EXERCISE INSTRUCTIONS: Could you copy every line of the data that contains "assets"?

PROVIDED DATA:
────
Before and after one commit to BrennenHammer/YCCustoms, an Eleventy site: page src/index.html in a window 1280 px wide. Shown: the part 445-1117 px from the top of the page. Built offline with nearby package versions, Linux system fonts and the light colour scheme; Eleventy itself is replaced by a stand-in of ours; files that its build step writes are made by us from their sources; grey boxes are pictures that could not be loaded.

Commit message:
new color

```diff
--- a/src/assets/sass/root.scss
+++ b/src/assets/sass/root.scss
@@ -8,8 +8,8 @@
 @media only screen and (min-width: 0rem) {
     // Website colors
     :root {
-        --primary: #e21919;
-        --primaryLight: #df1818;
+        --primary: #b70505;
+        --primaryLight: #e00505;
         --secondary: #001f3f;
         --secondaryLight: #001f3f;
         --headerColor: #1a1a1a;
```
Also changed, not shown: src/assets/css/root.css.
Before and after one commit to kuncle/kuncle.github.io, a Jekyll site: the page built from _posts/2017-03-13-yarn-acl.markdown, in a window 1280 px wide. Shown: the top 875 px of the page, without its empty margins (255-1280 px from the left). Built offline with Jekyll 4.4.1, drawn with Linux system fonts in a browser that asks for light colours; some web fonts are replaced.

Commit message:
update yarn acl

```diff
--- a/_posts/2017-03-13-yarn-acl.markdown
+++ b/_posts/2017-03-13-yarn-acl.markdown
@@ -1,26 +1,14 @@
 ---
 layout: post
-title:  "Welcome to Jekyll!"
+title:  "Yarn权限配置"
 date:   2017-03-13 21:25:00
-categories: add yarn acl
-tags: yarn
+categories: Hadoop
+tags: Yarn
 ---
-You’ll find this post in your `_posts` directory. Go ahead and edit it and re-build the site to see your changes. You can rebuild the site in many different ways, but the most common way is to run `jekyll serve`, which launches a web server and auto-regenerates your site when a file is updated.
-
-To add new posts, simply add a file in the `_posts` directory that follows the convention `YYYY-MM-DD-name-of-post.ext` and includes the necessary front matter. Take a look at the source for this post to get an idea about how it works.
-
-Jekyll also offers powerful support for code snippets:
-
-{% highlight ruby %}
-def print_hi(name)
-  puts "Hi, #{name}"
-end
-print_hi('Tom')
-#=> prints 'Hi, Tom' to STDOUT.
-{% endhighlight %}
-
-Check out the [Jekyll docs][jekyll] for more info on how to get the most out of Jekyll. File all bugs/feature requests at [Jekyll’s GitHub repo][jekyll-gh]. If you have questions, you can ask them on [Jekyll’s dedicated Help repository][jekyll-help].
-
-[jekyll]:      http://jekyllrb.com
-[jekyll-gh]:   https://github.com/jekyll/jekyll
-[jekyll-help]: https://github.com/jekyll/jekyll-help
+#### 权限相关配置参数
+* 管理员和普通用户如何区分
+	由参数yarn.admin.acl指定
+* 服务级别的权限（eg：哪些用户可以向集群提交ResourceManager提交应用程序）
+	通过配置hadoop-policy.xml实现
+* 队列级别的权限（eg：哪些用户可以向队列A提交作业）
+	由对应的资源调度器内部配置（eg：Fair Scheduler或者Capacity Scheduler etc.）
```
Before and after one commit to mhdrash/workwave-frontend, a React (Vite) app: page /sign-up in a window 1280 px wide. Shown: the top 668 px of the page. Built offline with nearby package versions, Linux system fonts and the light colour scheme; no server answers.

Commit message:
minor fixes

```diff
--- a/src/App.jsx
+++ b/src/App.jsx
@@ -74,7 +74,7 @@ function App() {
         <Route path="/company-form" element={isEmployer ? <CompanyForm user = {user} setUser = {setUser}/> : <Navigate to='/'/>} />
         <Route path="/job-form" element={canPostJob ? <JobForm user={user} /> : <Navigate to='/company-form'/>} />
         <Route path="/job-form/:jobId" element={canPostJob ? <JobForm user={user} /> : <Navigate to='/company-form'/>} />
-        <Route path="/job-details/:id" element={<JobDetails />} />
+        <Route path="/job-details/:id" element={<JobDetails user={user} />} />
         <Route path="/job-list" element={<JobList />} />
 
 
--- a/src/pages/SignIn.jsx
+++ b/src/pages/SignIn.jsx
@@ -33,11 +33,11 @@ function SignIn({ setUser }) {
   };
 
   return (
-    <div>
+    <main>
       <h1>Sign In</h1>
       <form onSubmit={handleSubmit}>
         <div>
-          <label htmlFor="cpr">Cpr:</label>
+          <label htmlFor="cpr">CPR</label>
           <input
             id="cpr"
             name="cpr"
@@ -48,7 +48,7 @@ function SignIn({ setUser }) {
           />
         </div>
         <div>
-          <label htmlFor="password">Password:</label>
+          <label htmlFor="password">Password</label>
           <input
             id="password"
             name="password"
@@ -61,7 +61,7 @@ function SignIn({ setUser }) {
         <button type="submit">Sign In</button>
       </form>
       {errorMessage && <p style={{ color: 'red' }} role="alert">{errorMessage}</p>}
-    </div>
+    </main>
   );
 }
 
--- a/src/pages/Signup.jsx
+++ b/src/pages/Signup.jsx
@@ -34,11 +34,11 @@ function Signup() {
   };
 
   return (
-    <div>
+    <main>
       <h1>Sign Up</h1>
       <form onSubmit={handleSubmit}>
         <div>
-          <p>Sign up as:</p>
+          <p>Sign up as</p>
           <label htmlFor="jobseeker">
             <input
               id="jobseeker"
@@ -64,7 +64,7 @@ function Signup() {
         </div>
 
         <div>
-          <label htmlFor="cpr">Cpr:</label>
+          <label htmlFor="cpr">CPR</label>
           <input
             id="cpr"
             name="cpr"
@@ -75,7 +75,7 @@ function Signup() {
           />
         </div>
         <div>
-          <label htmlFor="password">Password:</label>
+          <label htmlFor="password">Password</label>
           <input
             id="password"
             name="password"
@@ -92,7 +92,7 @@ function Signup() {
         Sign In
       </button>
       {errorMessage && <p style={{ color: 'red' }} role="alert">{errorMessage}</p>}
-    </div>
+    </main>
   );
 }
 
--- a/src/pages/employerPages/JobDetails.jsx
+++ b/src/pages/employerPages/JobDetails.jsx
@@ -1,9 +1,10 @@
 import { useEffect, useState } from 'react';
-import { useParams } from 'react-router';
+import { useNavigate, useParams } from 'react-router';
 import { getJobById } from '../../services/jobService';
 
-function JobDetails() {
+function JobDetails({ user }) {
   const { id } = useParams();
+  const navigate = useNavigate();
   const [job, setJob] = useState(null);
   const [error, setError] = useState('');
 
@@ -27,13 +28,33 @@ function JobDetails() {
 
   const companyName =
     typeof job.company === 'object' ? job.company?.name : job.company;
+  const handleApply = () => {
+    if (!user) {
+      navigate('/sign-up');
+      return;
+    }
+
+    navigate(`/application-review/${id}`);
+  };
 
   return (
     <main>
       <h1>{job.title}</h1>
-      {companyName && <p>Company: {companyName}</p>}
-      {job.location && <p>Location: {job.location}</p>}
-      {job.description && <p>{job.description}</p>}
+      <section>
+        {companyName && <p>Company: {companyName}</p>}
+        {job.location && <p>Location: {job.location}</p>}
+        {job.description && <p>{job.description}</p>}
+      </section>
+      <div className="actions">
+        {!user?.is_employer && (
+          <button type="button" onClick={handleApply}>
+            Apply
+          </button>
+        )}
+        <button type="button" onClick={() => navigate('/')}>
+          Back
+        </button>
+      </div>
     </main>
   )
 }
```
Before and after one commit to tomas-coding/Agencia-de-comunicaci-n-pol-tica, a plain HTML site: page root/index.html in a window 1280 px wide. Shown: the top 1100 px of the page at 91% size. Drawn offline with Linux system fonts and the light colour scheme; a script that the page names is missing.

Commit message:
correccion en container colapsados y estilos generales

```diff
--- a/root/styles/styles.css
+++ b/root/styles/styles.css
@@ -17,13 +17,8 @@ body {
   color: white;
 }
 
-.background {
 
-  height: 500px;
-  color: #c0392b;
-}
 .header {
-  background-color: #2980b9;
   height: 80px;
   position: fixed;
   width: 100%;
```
────
ANSWER BOX:
--- a/src/assets/sass/root.scss
+++ b/src/assets/sass/root.scss
Also changed, not shown: src/assets/css/root.css.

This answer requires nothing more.